• Lynne Kinsey

    SOUND OFF with…
    Lynne Kinsey

    HLA Silicon Valley Chapter Member, friend, listener, and reader.

    1. What was the moment when you realized that you had a hearing loss? What did you do about it?

    When a music box by my bed did not produce music, I thought it was broken. Picked it up; I heard with one ear, but not the other. I got an immediate appointment with my primary care physician, was tested and then had many more appointments to determine the cause and suggest possible next steps. I didn’t know anyone with a profound hearing loss or what help was available.

    2. How has your hearing loss affected your life?

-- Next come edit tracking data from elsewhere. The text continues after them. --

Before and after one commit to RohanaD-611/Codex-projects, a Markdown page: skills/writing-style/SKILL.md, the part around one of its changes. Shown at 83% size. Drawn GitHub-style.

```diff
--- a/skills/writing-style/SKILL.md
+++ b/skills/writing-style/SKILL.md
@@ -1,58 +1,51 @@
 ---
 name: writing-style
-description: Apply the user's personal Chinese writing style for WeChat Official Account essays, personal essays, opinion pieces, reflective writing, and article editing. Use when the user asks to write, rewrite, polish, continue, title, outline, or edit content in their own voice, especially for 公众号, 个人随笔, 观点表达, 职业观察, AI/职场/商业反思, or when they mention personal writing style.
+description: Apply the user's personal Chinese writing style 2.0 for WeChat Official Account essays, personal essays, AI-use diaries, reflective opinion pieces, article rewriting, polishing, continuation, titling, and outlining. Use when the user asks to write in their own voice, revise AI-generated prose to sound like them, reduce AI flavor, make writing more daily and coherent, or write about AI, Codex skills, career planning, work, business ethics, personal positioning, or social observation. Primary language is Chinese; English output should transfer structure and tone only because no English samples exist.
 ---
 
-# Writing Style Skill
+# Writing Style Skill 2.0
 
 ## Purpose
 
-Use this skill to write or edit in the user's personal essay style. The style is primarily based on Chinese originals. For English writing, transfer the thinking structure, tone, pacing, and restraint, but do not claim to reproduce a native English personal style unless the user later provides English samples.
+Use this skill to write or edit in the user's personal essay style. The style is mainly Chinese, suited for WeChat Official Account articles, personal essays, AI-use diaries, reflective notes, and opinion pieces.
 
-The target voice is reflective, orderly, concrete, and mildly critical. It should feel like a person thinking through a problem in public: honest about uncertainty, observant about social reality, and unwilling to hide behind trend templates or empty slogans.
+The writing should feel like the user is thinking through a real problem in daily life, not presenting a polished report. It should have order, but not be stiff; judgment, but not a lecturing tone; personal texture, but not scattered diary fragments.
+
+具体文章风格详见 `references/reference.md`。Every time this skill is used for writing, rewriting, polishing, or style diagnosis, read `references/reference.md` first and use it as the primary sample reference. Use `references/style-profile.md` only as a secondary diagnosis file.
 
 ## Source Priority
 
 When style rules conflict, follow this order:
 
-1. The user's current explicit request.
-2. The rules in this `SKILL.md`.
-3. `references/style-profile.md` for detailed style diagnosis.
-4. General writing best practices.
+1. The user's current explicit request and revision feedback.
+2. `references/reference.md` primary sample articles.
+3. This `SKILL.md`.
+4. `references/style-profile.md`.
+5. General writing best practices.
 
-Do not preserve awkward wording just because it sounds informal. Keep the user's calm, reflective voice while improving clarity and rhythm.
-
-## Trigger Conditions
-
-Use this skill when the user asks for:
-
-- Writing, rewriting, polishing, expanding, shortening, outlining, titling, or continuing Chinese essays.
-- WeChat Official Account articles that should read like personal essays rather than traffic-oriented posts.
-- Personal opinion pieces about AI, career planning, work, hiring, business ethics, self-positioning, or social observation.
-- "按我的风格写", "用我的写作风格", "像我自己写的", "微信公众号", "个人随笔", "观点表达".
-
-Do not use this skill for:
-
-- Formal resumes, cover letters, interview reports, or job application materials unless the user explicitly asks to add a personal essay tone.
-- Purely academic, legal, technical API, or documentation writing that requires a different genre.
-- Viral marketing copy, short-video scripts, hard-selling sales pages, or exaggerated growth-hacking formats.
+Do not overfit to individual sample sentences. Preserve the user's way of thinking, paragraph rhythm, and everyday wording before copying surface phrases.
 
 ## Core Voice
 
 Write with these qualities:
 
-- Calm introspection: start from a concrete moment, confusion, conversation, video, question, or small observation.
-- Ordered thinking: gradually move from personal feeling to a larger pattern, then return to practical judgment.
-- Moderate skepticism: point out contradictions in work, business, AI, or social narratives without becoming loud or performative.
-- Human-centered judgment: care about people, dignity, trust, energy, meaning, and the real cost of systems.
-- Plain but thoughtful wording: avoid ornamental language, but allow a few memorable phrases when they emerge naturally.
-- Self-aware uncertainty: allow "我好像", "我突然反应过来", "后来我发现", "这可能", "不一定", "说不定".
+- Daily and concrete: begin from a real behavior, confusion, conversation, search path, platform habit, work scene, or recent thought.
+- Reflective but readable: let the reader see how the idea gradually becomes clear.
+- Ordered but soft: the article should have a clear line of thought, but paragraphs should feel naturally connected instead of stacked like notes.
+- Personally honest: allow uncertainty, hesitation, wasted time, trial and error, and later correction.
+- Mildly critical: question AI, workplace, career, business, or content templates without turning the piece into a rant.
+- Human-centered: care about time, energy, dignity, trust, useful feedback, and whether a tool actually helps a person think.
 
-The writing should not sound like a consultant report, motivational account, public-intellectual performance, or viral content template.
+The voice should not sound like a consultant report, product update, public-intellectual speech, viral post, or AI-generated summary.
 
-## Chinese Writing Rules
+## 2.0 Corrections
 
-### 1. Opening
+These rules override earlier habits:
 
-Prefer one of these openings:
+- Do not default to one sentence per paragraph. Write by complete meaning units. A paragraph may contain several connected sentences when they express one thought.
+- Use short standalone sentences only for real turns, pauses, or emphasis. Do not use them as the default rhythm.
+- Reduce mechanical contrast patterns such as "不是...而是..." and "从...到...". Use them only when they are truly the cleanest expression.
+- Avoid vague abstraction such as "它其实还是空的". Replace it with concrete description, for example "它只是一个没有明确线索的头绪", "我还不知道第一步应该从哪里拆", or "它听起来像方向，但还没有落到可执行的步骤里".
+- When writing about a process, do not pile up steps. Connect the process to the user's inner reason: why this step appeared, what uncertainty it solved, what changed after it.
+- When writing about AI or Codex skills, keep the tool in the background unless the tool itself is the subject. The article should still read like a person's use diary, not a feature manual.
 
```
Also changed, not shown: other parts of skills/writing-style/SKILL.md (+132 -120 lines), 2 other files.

    We’ll never know if this was truly sudden onset or if it was a gradual loss.  The result has been continual efforts to understand the loss and how to cope with it: searching for newer and better devices to bring hearing back into my life, overcoming the stigma of asking people to repeat or rephrase, using a large number of assistive devices, relying heavily on captioning, advocating for looping, educating family and friends on how to best communicate with me, being disappointed when I do not hear things that I really wanted to hear and not even knowing that I was missing things, and getting to know a whole new category of doctors and services of which I was completely unaware.  I am not the only one that gets frustrated when I cannot hear.  My husband, family, and friends experience the frustration of finding new ways to get me to understand.  I often feel burdened to explain in businesses, offices, homes, venues, etc. why I did not understand what they clearly said the first time.  I need to leave extra time for this when I go somewhere, especially for a first time visit.

    3. What current issue related to hearing loss would you like to see addressed more? Why?

    I would like to see more public facilities and venues looped, so that telecoil-equipped people, like me, can enjoy events and performances, like everyone else. I’d like to see hearing aids and other assistive devices be more affordable and information about hearing loss and its treatments more available to the general public.  Too many people have a hearing loss or know someone that does and do not know what to do about it.

    4. What would you like to tell the younger generation?

    Turn down the volume on your music devices.  I know it is impossible to understand now that not doing so may affect your ability to hear when you are older.  Believe me, it is true!

    5. What technologies are the most useful to you? How?

    My number one device is my hearing aid, which is on from first thing in the morning, until I go to sleep.  Without it and its installed telecoil, I would miss so much and annoy people with my questions.  I also have amplified and captioned telephones, which are essential to me, a loud doorbell ringer, loud alarm clock and smoke detector, a Conversor to better hear the TV & radio, a loop pad to hear conversations in the car.  Our HLA chapter meeting rooms are looped, as is my synagogue and many entertainment venues I have visited locally and on travels.  I have cried at events when I couldn’t hear and had to sit for lengthy periods until an intermission to get assistance or leave.

    6. I am a member of HLAA because…

    I am a member of HLAA because other HLAA members understand my needs, frustrations, and experiences and continuously provide me with information and help, as well as opportunities to share what I have learned.